The U.S. Centers for Disease Control and Prevention announced Thursday that MLB players are required to wear “sensory protection” under a program called “UltraViolet.”
The goal is to reduce UV exposure in players by preventing them from getting sunburns, getting infected with sunburn and losing skin color due to it.
Players can opt out of the program and wear other clothing that isn’t protected by the U.N. treaty on sun protection and health.
The league will continue to evaluate the program’s success, the agency said.
The players, who have been wearing protective clothing since August, have been told to wear a helmet and face shields as well as sun hats, according to the league.
U.K. players will wear helmets and face coverings as well, but will not be required to cover their eyes.
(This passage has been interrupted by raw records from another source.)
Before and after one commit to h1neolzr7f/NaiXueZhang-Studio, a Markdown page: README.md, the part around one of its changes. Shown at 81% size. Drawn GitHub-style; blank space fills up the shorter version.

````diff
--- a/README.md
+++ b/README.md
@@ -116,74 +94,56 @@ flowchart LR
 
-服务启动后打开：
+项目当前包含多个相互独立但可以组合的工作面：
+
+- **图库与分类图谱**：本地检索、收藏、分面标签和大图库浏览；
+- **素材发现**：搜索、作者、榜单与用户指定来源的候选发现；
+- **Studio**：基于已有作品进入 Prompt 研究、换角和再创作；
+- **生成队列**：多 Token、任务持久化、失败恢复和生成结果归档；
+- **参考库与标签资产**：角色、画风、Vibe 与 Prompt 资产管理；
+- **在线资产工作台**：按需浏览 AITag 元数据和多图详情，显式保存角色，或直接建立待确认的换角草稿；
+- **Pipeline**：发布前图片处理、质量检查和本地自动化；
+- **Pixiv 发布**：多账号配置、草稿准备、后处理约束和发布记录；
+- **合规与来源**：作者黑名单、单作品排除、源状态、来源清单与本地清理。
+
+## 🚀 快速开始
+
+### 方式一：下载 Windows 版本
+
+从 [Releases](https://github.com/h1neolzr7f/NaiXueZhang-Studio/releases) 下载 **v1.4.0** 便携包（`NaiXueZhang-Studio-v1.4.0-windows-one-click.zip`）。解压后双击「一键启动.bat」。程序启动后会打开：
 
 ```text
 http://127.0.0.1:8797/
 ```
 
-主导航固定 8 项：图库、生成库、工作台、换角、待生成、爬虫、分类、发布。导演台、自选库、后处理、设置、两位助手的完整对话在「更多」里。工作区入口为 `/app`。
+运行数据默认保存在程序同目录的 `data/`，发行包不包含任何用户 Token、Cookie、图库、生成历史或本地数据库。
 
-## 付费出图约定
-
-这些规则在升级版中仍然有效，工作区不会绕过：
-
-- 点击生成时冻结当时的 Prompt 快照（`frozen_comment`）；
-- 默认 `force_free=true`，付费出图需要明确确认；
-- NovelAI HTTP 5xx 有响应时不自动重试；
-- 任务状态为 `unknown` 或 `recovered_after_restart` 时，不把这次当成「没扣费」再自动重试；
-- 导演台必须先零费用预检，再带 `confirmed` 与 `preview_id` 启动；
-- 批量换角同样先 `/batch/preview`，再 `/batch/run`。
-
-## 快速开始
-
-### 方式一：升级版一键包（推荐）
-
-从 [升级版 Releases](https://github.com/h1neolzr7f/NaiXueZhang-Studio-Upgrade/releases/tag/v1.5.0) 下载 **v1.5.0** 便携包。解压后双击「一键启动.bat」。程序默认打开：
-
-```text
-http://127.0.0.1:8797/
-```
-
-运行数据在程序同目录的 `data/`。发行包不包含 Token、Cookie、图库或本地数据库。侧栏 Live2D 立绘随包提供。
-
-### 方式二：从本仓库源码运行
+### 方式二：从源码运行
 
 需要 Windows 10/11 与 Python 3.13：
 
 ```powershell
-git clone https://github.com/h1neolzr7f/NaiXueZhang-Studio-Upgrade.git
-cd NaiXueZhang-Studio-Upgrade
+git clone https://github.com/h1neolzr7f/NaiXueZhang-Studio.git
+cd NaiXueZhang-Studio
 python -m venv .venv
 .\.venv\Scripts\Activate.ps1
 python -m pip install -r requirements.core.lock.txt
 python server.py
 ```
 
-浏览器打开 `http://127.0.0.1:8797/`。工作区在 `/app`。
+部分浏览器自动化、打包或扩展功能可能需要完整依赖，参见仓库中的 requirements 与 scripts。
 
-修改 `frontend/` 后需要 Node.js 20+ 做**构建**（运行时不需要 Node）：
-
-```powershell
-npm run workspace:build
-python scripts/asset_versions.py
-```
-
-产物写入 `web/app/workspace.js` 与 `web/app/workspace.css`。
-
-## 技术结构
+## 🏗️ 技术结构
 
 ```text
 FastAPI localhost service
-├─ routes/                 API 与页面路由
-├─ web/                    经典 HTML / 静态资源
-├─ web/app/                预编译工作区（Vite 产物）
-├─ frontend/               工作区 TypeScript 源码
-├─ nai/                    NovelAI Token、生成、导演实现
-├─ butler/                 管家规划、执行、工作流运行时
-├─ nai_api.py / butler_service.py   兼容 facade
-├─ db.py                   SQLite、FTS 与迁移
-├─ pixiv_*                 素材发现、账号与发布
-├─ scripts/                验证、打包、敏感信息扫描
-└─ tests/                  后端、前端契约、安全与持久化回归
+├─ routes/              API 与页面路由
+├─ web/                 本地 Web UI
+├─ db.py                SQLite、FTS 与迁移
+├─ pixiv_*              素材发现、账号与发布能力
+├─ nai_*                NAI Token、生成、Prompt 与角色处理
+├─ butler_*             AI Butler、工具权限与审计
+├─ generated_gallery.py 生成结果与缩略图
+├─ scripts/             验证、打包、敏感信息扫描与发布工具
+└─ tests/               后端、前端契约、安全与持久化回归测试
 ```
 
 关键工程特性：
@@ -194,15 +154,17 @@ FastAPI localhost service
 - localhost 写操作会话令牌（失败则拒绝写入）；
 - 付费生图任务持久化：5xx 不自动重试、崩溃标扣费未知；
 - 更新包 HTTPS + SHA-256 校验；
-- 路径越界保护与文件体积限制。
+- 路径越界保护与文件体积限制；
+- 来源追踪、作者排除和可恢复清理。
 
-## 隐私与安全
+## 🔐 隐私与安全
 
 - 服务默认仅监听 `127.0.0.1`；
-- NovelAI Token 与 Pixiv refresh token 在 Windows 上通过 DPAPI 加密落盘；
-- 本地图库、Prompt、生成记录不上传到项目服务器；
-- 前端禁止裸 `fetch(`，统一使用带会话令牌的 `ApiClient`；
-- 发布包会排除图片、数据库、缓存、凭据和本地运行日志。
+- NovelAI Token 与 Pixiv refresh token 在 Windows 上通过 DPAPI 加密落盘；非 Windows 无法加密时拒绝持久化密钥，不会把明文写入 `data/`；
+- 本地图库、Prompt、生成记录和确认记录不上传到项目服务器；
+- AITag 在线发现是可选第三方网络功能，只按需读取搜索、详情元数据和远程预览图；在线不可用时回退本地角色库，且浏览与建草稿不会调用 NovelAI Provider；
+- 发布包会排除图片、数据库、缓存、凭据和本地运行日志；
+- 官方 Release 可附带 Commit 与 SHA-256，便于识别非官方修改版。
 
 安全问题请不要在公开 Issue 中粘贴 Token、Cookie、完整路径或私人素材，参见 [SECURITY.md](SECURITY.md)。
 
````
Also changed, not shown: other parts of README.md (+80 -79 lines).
The goal of the UltraViolet initiative is to make the sport safer for players, but the program also aims to reduce sunburn in players who are exposed to UV radiation, said Dr. J. Craig Wilcox, director of the UPMC National Center for Health Research.
It is also aimed at helping protect athletes against the sunburn-causing agents of climate change, including UV radiation.
The team in Los Angeles, for example, has been wearing sunscreen and protective clothing as part of the effort.
The initiative will also help reduce the risk of infection from the sun and the risk that the protective equipment can make players more susceptible to sunburn, said Jeffrey M. Miller, an epidemiologist at Johns Hopkins University School of Public Health.
The goal, Miller said, is to keep players healthy in the face of the sun’s harmful rays.
The U. S. has been the most extreme example of the environmental and economic damage that comes with climate change.
The world has warmed by less than 1 degree Celsius over the past century.
In the United States, that translates to about 6 million deaths annually, according the U